## TASK DIRECTIONS:
Word for word, reproduce each entry.

## SUPPLIED DATA:
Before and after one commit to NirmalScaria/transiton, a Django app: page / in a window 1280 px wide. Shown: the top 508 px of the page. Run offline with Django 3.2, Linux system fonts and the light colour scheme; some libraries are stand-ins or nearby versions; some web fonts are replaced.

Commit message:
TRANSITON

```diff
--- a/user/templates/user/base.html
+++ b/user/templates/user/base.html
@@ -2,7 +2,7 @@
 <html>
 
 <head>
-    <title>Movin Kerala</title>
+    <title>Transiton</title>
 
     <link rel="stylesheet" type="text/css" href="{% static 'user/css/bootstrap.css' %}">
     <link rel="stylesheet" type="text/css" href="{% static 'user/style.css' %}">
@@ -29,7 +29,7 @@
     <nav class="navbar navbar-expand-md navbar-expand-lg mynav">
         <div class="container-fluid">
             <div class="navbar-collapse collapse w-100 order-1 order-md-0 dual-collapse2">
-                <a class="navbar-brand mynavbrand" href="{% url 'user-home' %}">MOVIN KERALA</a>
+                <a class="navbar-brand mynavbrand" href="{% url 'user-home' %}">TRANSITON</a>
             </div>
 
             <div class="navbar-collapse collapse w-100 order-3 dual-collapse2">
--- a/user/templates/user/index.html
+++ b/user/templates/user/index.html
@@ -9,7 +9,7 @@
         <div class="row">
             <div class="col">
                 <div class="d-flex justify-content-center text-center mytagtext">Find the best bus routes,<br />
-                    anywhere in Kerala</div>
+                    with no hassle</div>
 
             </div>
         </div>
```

## RESPONSE:
Before and after one commit to NirmalScaria/transiton, a Django app: page / in a window 1280 px wide. Shown: the top 508 px of the page. Run offline with Django 3.2, Linux system fonts and the light colour scheme; some libraries are stand-ins or nearby versions; some web fonts are replaced.

Commit message:
TRANSITON

```diff
--- a/user/templates/user/base.html
+++ b/user/templates/user/base.html
@@ -2,7 +2,7 @@
 <html>
 
 <head>
-    <title>Movin Kerala</title>
+    <title>Transiton</title>
 
     <link rel="stylesheet" type="text/css" href="{% static 'user/css/bootstrap.css' %}">
     <link rel="stylesheet" type="text/css" href="{% static 'user/style.css' %}">
@@ -29,7 +29,7 @@
     <nav class="navbar navbar-expand-md navbar-expand-lg mynav">
         <div class="container-fluid">
             <div class="navbar-collapse collapse w-100 order-1 order-md-0 dual-collapse2">
-                <a class="navbar-brand mynavbrand" href="{% url 'user-home' %}">MOVIN KERALA</a>
+                <a class="navbar-brand mynavbrand" href="{% url 'user-home' %}">TRANSITON</a>
             </div>
 
             <div class="navbar-collapse collapse w-100 order-3 dual-collapse2">
--- a/user/templates/user/index.html
+++ b/user/templates/user/index.html
@@ -9,7 +9,7 @@
         <div class="row">
             <div class="col">
                 <div class="d-flex justify-content-center text-center mytagtext">Find the best bus routes,<br />
-                    anywhere in Kerala</div>
+                    with no hassle</div>
 
             </div>
         </div>
```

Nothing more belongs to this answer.